He would not want to return to the cave. If he did return to their level he would not be understood or believed by the prisoners. They could not relate at all to what he knows and has seen. They think him crazy and be glad they were not pulled up out of the cave. Socrates then discusses the importance of the right kind of education and in 51 e says, “but according to the way it is turned, it becomes useful and helpful, or, again, useless and harmful. ” Socrates is emphasizing the learning of good things, not just the learning (seeing).

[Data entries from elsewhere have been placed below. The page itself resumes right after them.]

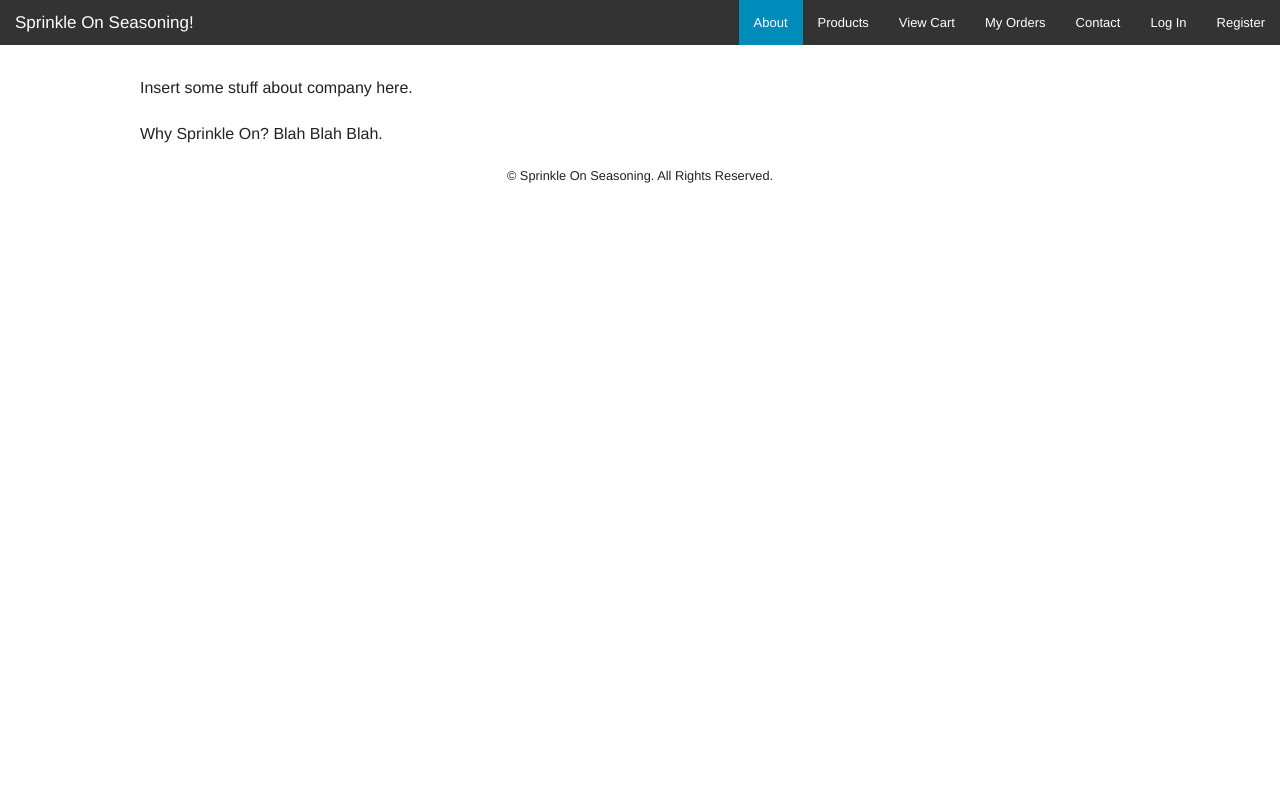
After one commit to BWillis98/SprinkleOn, a PHP site: page /about.php in a window 1280 px wide. The commit adds this page. Run offline with PHP 8.4, Linux system fonts and the light colour scheme.

Commit message:
Lots of work done

```diff
--- /dev/null
+++ b/about.php
@@ -0,0 +1,81 @@
+<?php
+
+//if (session_status() !== PHP_SESSION_ACTIVE) {session_start();} for php 5.4 and above
+
+if(session_id() == '' || !isset($_SESSION)){session_start();}
+
+
+?>
+
+<!doctype html>
+<html class="no-js" lang="en">
+  <head>
+    <meta charset="utf-8" />
+    <meta name="viewport" content="width=device-width, initial-scale=1.0" />
+    <title>About Us || Sprinkle On Seasoning</title>
+    <link rel="stylesheet" href="css/foundation.css" />
+    <script src="js/vendor/modernizr.js"></script>
+  </head>
+  <body>
+
+    <nav class="top-bar" data-topbar role="navigation">
+      <ul class="title-area">
+        <li class="name">
+          <h1><a href="index.php">Sprinkle On Seasoning!</a></h1>
+        </li>
+        <li class="toggle-topbar menu-icon"><a href="#"><span></span></a></li>
+      </ul>
+
+      <section class="top-bar-section">
+      <!-- Right Nav Section -->
+        <ul class="right">
+          <li class="active"><a href="about.php">About</a></li>
+          <li><a href="products.php">Products</a></li>
+          <li><a href="cart.php">View Cart</a></li>
+          <li><a href="orders.php">My Orders</a></li>
+          <li><a href="contact.php">Contact</a></li>
+          <?php
+
+          if(isset($_SESSION['username'])){
+            echo '<li><a href="account.php">My Account</a></li>';
+            echo '<li><a href="logout.php">Log Out</a></li>';
+          }
+          else{
+            echo '<li><a href="login.php">Log In</a></li>';
+            echo '<li><a href="register.php">Register</a></li>';
+          }
+          ?>
+        </ul>
+      </section>
+    </nav>
+
+
+
+
+    <div class="row" style="margin-top:30px;">
+      <div class="small-12">
+        <p> Insert some stuff about company here.
+        </p>
+
+        <p>Why Sprinkle On? Blah Blah Blah.</p>
+
+        <footer>
+           <p style="text-align:center; font-size:0.8em;">&copy; Sprinkle On Seasoning. All Rights Reserved.</p>
+        </footer>
+
+      </div>
+    </div>
+
+
+
+
+
+
+
+    <script src="js/vendor/jquery.js"></script>
+    <script src="js/foundation.min.js"></script>
+    <script>
+      $(document).foundation();
+    </script>
+  </body>
+</html>
--- a/login.php
+++ b/login.php
@@ -70,7 +70,7 @@ if(isset($_SESSION["username"])){
               <label for="right-label" class="right inline">Email</label>
             </div>
             <div class="small-8 columns">
-              <input type="email" id="right-label" placeholder="nayantronix@gmail.com" name="username">
+              <input type="email" id="right-label" placeholder="YourEmailHere@whatever.com" name="username">
             </div>
           </div>
           <div class="row">
--- a/orders-update.php
+++ b/orders-update.php
@@ -19,9 +19,10 @@ if(isset($_SESSION['cart'])) {
 
         $cost = $obj->price * $quantity;
 
-        $user = $_SESSION["username"];
+        $user = $_SESSION["username"]; //username is email
 
-        $query = $mysqli->query("INSERT INTO orders (product_code, product_name, product_desc, price, units, total, email) VALUES('$obj->product_code', '$obj->product_name', '$obj->product_desc', $obj->price, $quantity, $cost, '$user')");
+        $query = $mysqli->query("INSERT INTO orders (product_name, price, units, total, email)
+			VALUES('".$obj->product_code."', '".$obj->product_name."', ".$obj->price.", ".$quantity.", ".$cost.", '".$user."')");
 
         if($query){
           $newqty = $obj->qty - $quantity;
--- a/orders.php
+++ b/orders.php
@@ -61,7 +61,7 @@ include 'config.php';
 
     <div class="row" style="margin-top:10px;">
       <div class="large-12">
-        <h3>My COD Orders</h3>
+        <h3>Orders</h3>
         <hr>
 
         <?php
--- a/sprinklone-phpmyadmin.sql
+++ b/sprinklone-phpmyadmin.sql
@@ -19,8 +19,8 @@ SET time_zone = "+00:00";
 --
 -- Database: `Sprinkle On`
 --
-CREATE DATABASE IF NOT EXISTS `sprinkleon` DEFAULT CHARACTER SET latin1 COLLATE latin1_swedish_ci;
-USE `sprinkleon`;
+-- CREATE DATABASE IF NOT EXISTS `kingmd23_sprinkleon` DEFAULT CHARACTER SET latin1 COLLATE latin1_swedish_ci;
+USE `kingmd23_sprinkleon`;
 
 -- --------------------------------------------------------
 
@@ -101,7 +101,7 @@ CREATE TABLE IF NOT EXISTS `users` (
 --
 
 INSERT INTO `users` (`fname`, `lname`, `address`, `city`, `pin`, `email`, `password`, `type`) VALUES
-('Steve', 'Jobs', 'Infinite Loop', 'California', 95014, 'sjobs@apple.com', 'steve', 'admin');
+('King', 'Wholesale', 'Infinite Loop', 'Illinois', 95014, 'kingwholesaleinc@gmail.com', 'temporary', 'admin');
 
 
 /*!40101 SET CHARACTER_SET_CLIENT=@OLD_CHARACTER_SET_CLIENT */;
```
Also changed, not shown: images/fwdkingwholesale/Cajun.jpg (added), images/fwdkingwholesale/ChickenBreading copy.jpg (added), images/fwdkingwholesale/FishBreading copy.jpg (added), images/fwdkingwholesale/JerkLemonPepper copy.jpg (added), images/fwdkingwholesale/Lemon Pepper copy.jpg (added), images/fwdkingwholesale/LemonPepperBreading copy.jpg (added), images/fwdkingwholesale/YellowChickenCrisp copy.jpg (added), 1 other file.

So if a man is “trimmed” from childhood of the “refinements naturally attached to the soul and turn its vision downward” and is ‘turned towards the true things”, he could become an adequate steward of a city. The man would think himself blessed and want to stay in this enlightened world. Glaucoma states that the educated man should be allowed to stay on the surface. Socrates rebuts saying that the man is obligated to return to the prisoners to care for and guard them. “… It’s not the concern of the law that any one class in the city to fare exceptionally well, but… O bring this about in the city as a whole, harmonize the citizens by persuasion and compulsion, making them share with one another the benefit that each is able to bring to the commonwealth. And it produces such men in the city not in order to let them turn whichever way each wants, but in order hat it may use them in binding the city together. ” (AAA) These stages are stages of life and development that few complete to the highest level to become the philosophers or guardians. And those that reach the highest level do so through the efforts of the society to educate them.
They, therefore, have an obligation to give back to the society. Socrates says that they would want to serve because they are wise enough to know that the city would suffer if someone less capable was placed in the role. Socrates substantiates this point in Bibb, “But the truth is surely this: that city in which hose who are going to rule are least eager to rule is necessarily governed in the way that is best and freest from faction, while the one that gets the opposite kind of rulers is governed in the opposite way. The reluctant ruler is the best for the city because he is not there for his own interests, but to serve the people through obligation and gratitude. “If beggars, men hungering for want of private goods, go into public affairs supposing that in them they must seize the goods… Ruling becomes a thing fought over… Destroys these men … And the rest of the city as well. ” (521 a) Throughout history, and in present political environments of the world, the leaders – or guardians – have not always been raised up to rule with an attitude of gratitude or obligation to ensure the harmony of the commonwealth.